Mary and Joseph find seeking asylum in the UK is not child’s play
Published on 2 December, 2016
This Christmas time, a new Nativity video is imagining the welcome Mary and Joseph would receive if they arrived in the UK seeking asylum. As children across the country participate in their own retelling of the Christmas story, the video uses child actors to play the Holy couple negotiating the harsh realities facing those seeking refuge on our shores.
The video shows Mary and Joseph struggling to get by in temporary accommodation, while the three wise men are taken in to custody by the police before they are able to deliver their gifts.
The film is released as the latest UK Government figures, for September, show Scotland had 3,245 asylum seekers who were receiving accommodation and/or financial support of less than £6 per day.
The ‘A Very British Nativity’ video is part of a joint church campaign to challenge hostile attitudes towards asylum seekers.
Human rights and human dignity
The Church of Scotland’s Rev Dr Richard Frazer said:
“We have repeatedly called for a deeper generosity on the part of the UK Government in offering a welcome to refugees and asylum seekers. We have shown our own commitment by creating a Refugee Coordinator post to work in this area until at least 2020.
“We believe we should treat others as we wish to be treated ourselves and that human rights and human dignity are universal.
“We fear there is a ‘war against sanctuary’ which the UK Government is expressing through eroding legal rights for asylum seekers and threatening to penalise the children of people without appropriate documentation to discourage migration.”
David Bradwell, Refugee Co-ordinator for Scottish Faiths Action for Refugees said:
“Scottish communities have offered a phenomenal welcome to refugees and asylum seekers, with churches often playing a critical role at the heart of neighbourhood responses.But so often difficulties caused by the harshness of the asylum system make life miserable for people.
"This film hopefully remind those of us lucky enough to live in peace that there are others in the UK less fortunate this Christmas, and also to express a wish that there can be some reform and improvements to how the state treats asylum seekers in the New Year.”
Holy family would have been tired and sad
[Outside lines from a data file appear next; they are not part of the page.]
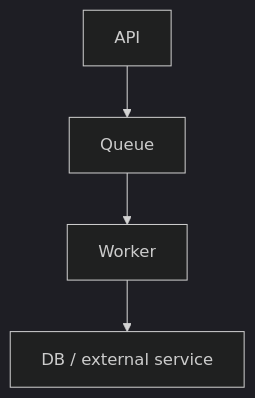
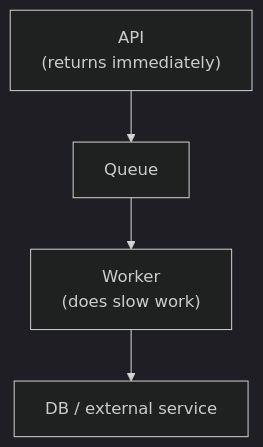
One commit to pankajThakur1874/studysheet changed diagram 21 of 27 in files/08-edge-cases/Tier-5-High-Scale-Architecture.md. Above: the diagram before and after it, drawn with Mermaid (dark theme). The commit also changed other lines of this file and 5 other files, not shown here.

````diff
--- a/files/08-edge-cases/Tier-5-High-Scale-Architecture.md
+++ b/files/08-edge-cases/Tier-5-High-Scale-Architecture.md
@@ -346,6 +910,6 @@
 ```mermaid
 flowchart TD
-    API["API"] --> Queue["Queue"]
-    Queue --> Worker["Worker"]
+    API["API<br/>(returns immediately)"] --> Queue["Queue"]
+    Queue --> Worker["Worker<br/>(does slow work)"]
     Worker --> DB["DB / external service"]
 ```
````
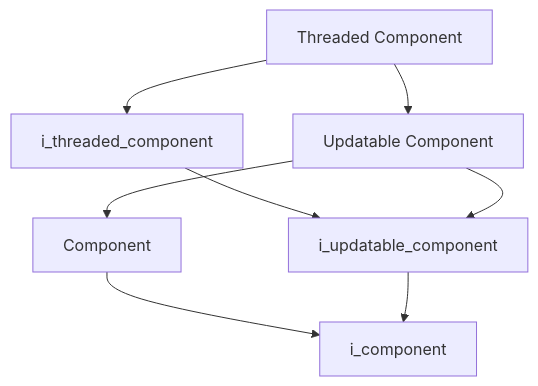
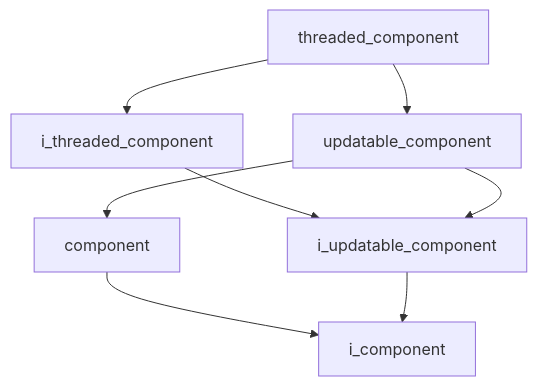
Before and after one commit to kasper-szczerba/autonomous_control_system_wiki: the first of 2 diagrams in docs/codebase/namespaces/core/implementation/threaded_component.md, drawn with Mermaid. The commit also changed other lines of this file and 41 other files, not shown here.

````diff
--- a/docs/codebase/namespaces/core/implementation/threaded_component.md
+++ b/docs/codebase/namespaces/core/implementation/threaded_component.md
@@ -15,11 +15,11 @@
 ```mermaid
 graph TD
-    threaded_component["Threaded Component"]
-    component["Component"] --> i_component["i_component"]
+    threaded_component["threaded_component"]
+    component["component"] --> i_component["i_component"]
     i_threaded_component["i_threaded_component"] --> i_updatable_component["i_updatable_component"]
     i_updatable_component["i_updatable_component"] --> i_component["i_component"]
-    threaded_component["Threaded Component"] --> i_threaded_component["i_threaded_component"]
-    threaded_component["Threaded Component"] --> updatable_component["Updatable Component"]
-    updatable_component["Updatable Component"] --> component["Component"]
-    updatable_component["Updatable Component"] --> i_updatable_component["i_updatable_component"]
+    threaded_component["threaded_component"] --> i_threaded_component["i_threaded_component"]
+    threaded_component["threaded_component"] --> updatable_component["updatable_component"]
+    updatable_component["updatable_component"] --> component["component"]
+    updatable_component["updatable_component"] --> i_updatable_component["i_updatable_component"]
 ```
````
Martha, aged 8, who attends a Methodist Church and played Mary in the film said:
“Mary must have felt tired because she did so much walking with her suitcase and her baby. She would have been sad because she couldn’t find a home and worried about her baby. I think people should watch this film. We all need to help people who have left their home because something bad has happened.”
The film was produced by a coalition of four Church denominations in the UK: the Church of Scotland; the Baptist Union of Great Britain, the Methodist Church and the United Reformed Church.
Grace Pengelly, the film’s director and a policy adviser for the Churches, said:
“Our Churches are very concerned about the degrading treatment and challenges faced by asylum seekers in the UK.
“It is sometimes all too easy to forget that many seeking asylum have already experienced a great deal of trauma. Rather than providing the standard of care that we would wish for ourselves, many aspects of the UK’s asylum system appear to add to the suffering already endured by those seeking refuge.
"Our hope is that in seeing this film people will be more aware of how hard this Christmas will be for some of the poorest members of our society.”
Living on less than £6 a day
‘A Very British Nativity’ launches the day after the release of the Government’s quarterly migration statistics, which show that that in September in Scotland 3,245 asylum seekers received accommodation and/or financial support of less than £6 per day.
Across the UK the figures show 37,958 asylum seekers received support from the Government’s National Asylum Support Service, in September, which means they qualify for accommodation and/or financial support of less than £6 per day. The report also reveals that so far in 2016, 45% of appeals made by asylum seekers were allowed, indicating that the system currently in place is struggling to adequately assess the needs of asylum seekers.